Harvest Season Highlights at Old Sturbridge Village:
Friday Night Harvest Parties with hayrides beginning September 21
Apple Days festival featuring heirloom apples September 29-30
(Sturbridge, Mass.) Sept. 10, 2012 – Old Sturbridge Village begins its celebration of the fall harvest season with a series of weekly Friday night Harvest Parties starting September 21 through Oct. 12, and the museum's annual Apple Days festival is set for Saturday and Sunday Sept. 29-30. The Friday Night Harvest Parties feature horse-drawn hayrides, a bonfire, live music, storytelling, food and beer tents, and a "Waterfire" display on the Millpond. During Apple Days, visitors can taste forgotten heirloom apple varieties and mulled cider, and see the ox-powered Cider Mill in operation. For times and details: call 800-SEE-1830 or visit www.osv.org
Friday Night Harvest Parties Sept. 21-Oct. 12
Crisp fall air and the crackle of a bonfire set the mood for these traditional tributes to the fall season. Musical entertainment will include Irish music by Full Gael and brass quintet Quintebrass, the food and beer tents will feature hot dogs, hamburgers, clam chowder, snacks, beer and other beverages. New this year is addition of Native American storytelling, and personality readings by a 19th-century style "phrenologist."
Phrenology was all the rage in 1830s, and was hailed as a science that could unlock the secrets of the human brain and determine personality traits simply by measuring the skull! Although now viewed as pop culture entertainment and glorified fortune telling, for a time phrenology was seen as serious science. Even Clara Barton, founder of the American Red Cross, had a phrenology reading as a young woman in1839 that supposedly influenced her career.
Apple Days Sept. 29-30
With its "living collection" of heirloom apple trees, Old Sturbridge Village is one of the best places in the country to learn about and taste rare varieties of antique apples. During Apple Days, visitors can see the whole story – how apples were grown, picked, preserved, stored, and how they were used in cooking and cider-making.
In early New England, apples were an important food source all year long. Some varieties, like Baldwins and Roxbury Russets, could keep for months. Children had the important job of checking the apples stored in barrels in the root cellar, making sure that "one bad apple" did not "spoil the bunch."

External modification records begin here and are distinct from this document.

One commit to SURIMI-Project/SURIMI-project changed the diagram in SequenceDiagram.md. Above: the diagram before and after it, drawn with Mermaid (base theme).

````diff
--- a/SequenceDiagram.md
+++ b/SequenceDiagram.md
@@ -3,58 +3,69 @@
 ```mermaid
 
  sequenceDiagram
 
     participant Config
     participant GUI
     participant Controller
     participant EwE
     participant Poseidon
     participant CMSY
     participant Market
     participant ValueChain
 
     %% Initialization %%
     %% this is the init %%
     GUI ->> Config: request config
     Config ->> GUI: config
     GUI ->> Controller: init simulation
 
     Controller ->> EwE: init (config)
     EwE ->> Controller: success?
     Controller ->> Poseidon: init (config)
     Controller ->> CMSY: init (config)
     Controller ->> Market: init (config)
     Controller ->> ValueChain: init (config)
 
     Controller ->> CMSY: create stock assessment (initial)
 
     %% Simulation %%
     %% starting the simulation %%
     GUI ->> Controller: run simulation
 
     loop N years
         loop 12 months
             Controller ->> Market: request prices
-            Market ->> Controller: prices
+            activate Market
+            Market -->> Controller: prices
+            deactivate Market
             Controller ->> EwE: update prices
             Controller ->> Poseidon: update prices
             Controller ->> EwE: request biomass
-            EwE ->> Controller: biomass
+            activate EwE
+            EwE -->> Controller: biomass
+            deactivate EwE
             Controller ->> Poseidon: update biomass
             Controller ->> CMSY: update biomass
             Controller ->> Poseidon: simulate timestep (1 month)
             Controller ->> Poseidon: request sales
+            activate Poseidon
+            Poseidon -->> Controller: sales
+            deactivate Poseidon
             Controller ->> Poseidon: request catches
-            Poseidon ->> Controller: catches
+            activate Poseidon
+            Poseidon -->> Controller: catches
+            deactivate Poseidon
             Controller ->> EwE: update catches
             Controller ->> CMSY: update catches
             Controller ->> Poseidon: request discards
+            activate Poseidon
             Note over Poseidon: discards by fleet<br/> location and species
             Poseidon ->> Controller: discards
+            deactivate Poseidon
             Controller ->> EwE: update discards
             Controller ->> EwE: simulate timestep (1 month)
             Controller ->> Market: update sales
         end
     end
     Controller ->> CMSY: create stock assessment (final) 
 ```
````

Although supermarket apples today are limited to a few varieties, there were once thousands of apple varieties in North America, with distinctive tastes and colorful names like "Sheepnose," "Westfield-Seek-No-Further," and "Hubbardston Nonesuch." Thomas Jefferson favored a dessert apple called "Esopus Spitzenburg," which was discovered in Esopus, New York.
Old Sturbridge Village celebrates New England life in the 1830s and is one of the largest living history museums in the country. The museum is open daily 9:30 a.m. – 5:00 p.m. seven days a week. OSV offers free parking and a free return visit within 10 days. Admission: $24; seniors $22; children 3-17, $8; children 2 and under, free. Woo Card subscribers get $5 off adult daytime admission; college Woo cardholders receive $12 off adult daytime admission. For times and details of all OSV activities visit: www.osv.org or call 1-800-SEE-1830.